#### [TO DO]
If a line of the records holds the word "ready", copy it out.

#### [PROVIDED ENTRIES]
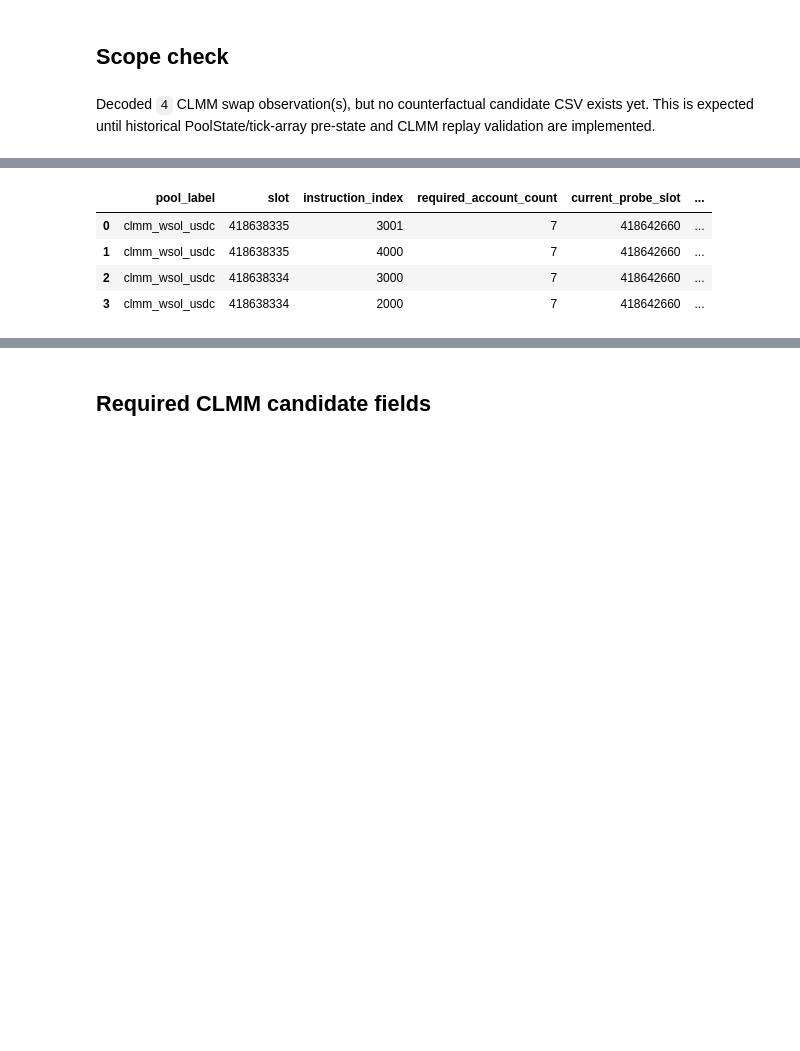
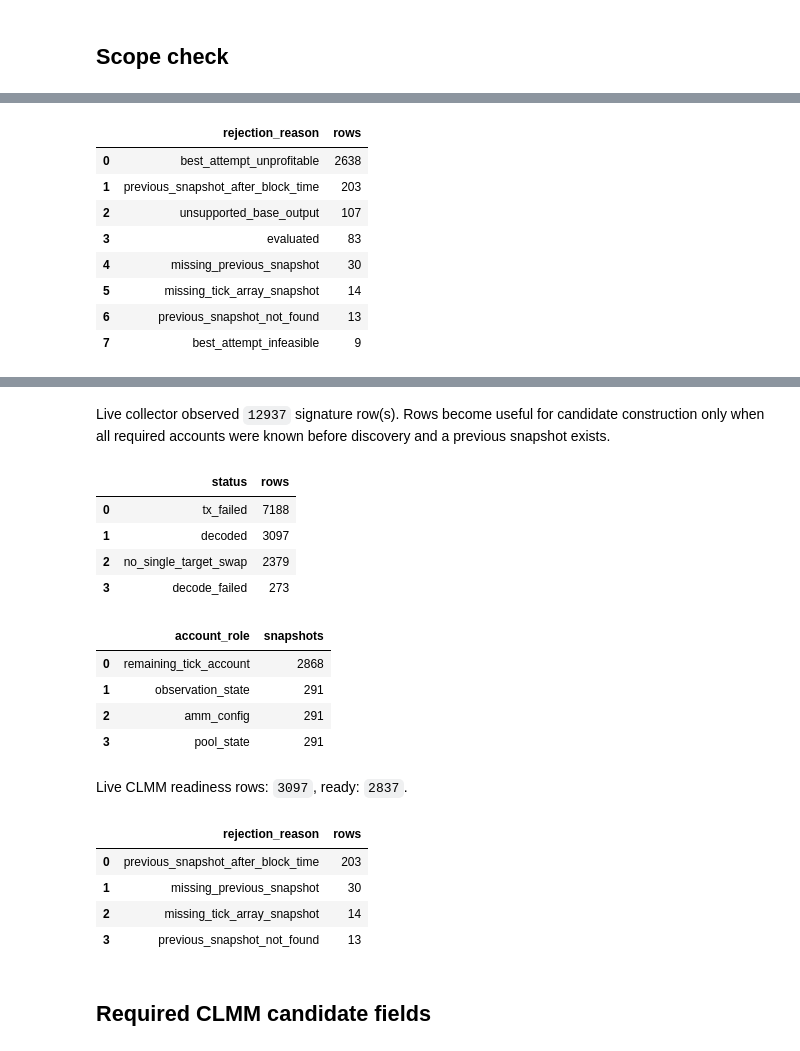
Before and after one commit to corey888773/solana-amm-attacks-analysis, a Jupyter notebook: notebooks/output/executed_03.ipynb, the cells around one changed output, grey strips where cells are left out. Cells and saved outputs as stored; diff of their text form; code cells hidden in the pictures; blank space fills up the shorter version.

```diff
--- a/notebooks/output/executed_03.ipynb
+++ b/notebooks/output/executed_03.ipynb
@@ -53,6 +56,9 @@ clmm_decoded = inputs["frames"]["historical_clmm_decoded"]
 clmm_status = inputs["frames"]["historical_clmm_swaps_status"]
 clmm_summary = inputs["frames"]["historical_clmm_pipeline_summary"]
 clmm_state_probe = inputs["frames"]["historical_clmm_state_probe"]
+clmm_live_swaps = inputs["frames"]["historical_clmm_live_swaps"]
+clmm_live_snapshots = inputs["frames"]["historical_clmm_live_snapshots"]
+clmm_live_candidates = inputs["frames"]["historical_clmm_live_candidates"]
 cpmm = inputs["frames"]["historical_cpmm"]
 
 display(data_readiness(ROOT, inputs, [
@@ -60,6 +66,9 @@ display(data_readiness(ROOT, inputs, [
     "historical_clmm_swaps_status",
     "historical_clmm_pipeline_summary",
     "historical_clmm_state_probe",
+    "historical_clmm_live_swaps",
+    "historical_clmm_live_snapshots",
+    "historical_clmm_live_candidates",
     "historical_clmm",
     "historical_cpmm",
 ]))
@@ -75,6 +87,10 @@ display(data_readiness(ROOT, inputs, [
 ## Scope check
 # %%
 if not clmm.empty:
+    if "model_status" in clmm:
+        display(clmm["model_status"].value_counts().rename_axis("model_status").reset_index(name="rows"))
+    if "rejection_reason" in clmm:
+        display(clmm["rejection_reason"].fillna("evaluated").value_counts().rename_axis("rejection_reason").reset_index(name="rows"))
     display(historical_counterfactual_summary(clmm))
 elif not clmm_decoded.empty:
     display(Markdown(
@@ -114,5 +130,19 @@ else:
     ))
     if not clmm_status.empty:
         display(clmm_status["analysis_status"].value_counts().rename_axis("analysis_status").reset_index(name="rows"))
+
+if not clmm_live_swaps.empty:
+    display(Markdown(
+        f"Live collector observed `{len(clmm_live_swaps)}` signature row(s). "
+        "Rows become useful for candidate construction only when all required accounts were known before discovery and a previous snapshot exists."
+    ))
+    display(clmm_live_swaps["status"].value_counts().rename_axis("status").reset_index(name="rows"))
+    if not clmm_live_snapshots.empty:
+        display(clmm_live_snapshots["account_role"].value_counts().rename_axis("account_role").reset_index(name="snapshots"))
+
+if not clmm_live_candidates.empty:
+    ready = clmm_live_candidates["live_candidate_ready"].astype(str).str.lower().isin(["true", "1"])
+    display(Markdown(f"Live CLMM readiness rows: `{len(clmm_live_candidates)}`, ready: `{int(ready.sum())}`."))
+    if "rejection_reason" in clmm_live_candidates:
+        display(clmm_live_candidates.loc[~ready, "rejection_reason"].value_counts().rename_axis("rejection_reason").reset_index(name="rows"))
 # %% [output]
-Decoded `4` CLMM swap observation(s), but no counterfactual candidate CSV exists yet. This is expected until historical PoolState/tick-array pre-state and CLMM replay validation are implemented.
@@ -122,5 +152,9 @@ Decoded `4` CLMM swap observation(s), but no counterfactual candidate CSV exists
-|  | pool_label | slot | instruction_index | required_account_count | current_probe_slot | ... |
-| 0 | clmm_wsol_usdc | 418638335 | 3001 | 7 | 418642660 | ... |
-| 1 | clmm_wsol_usdc | 418638335 | 4000 | 7 | 418642660 | ... |
-| 2 | clmm_wsol_usdc | 418638334 | 3000 | 7 | 418642660 | ... |
-| 3 | clmm_wsol_usdc | 418638334 | 2000 | 7 | 418642660 | ... |
+|  | rejection_reason | rows |
+| 0 | best_attempt_unprofitable | 2638 |
+| 1 | previous_snapshot_after_block_time | 203 |
+| 2 | unsupported_base_output | 107 |
+| 3 | evaluated | 83 |
+| 4 | missing_previous_snapshot | 30 |
+| 5 | missing_tick_array_snapshot | 14 |
+| 6 | previous_snapshot_not_found | 13 |
+| 7 | best_attempt_infeasible | 9 |
@@ -132,3 +165,20 @@ Decoded `4` CLMM swap observation(s), but no counterfactual candidate CSV exists
+Live collector observed `12937` signature row(s). Rows become useful for candidate construction only when all required accounts were known before discovery and a previous snapshot exists.
+|  | status | rows |
+| 0 | tx_failed | 7188 |
+| 1 | decoded | 3097 |
+| 2 | no_single_target_swap | 2379 |
+| 3 | decode_failed | 273 |
+|  | account_role | snapshots |
+| 0 | remaining_tick_account | 2868 |
+| 1 | observation_state | 291 |
+| 2 | amm_config | 291 |
+| 3 | pool_state | 291 |
+Live CLMM readiness rows: `3097`, ready: `2837`.
+|  | rejection_reason | rows |
+| 0 | previous_snapshot_after_block_time | 203 |
+| 1 | missing_previous_snapshot | 30 |
+| 2 | missing_tick_array_snapshot | 14 |
+| 3 | previous_snapshot_not_found | 13 |
 # %% [markdown]
 ## Required CLMM candidate fields
 # %%
```
Also changed, not shown: parts of 11 cells of this notebook, 3 other files.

#### [WRITTEN SOLUTION]
+    ready = clmm_live_candidates["live_candidate_ready"].astype(str).str.lower().isin(["true", "1"])
+    display(Markdown(f"Live CLMM readiness rows: `{len(clmm_live_candidates)}`, ready: `{int(ready.sum())}`."))
+        display(clmm_live_candidates.loc[~ready, "rejection_reason"].value_counts().rename_axis("rejection_reason").reset_index(name="rows"))
+Live CLMM readiness rows: `3097`, ready: `2837`.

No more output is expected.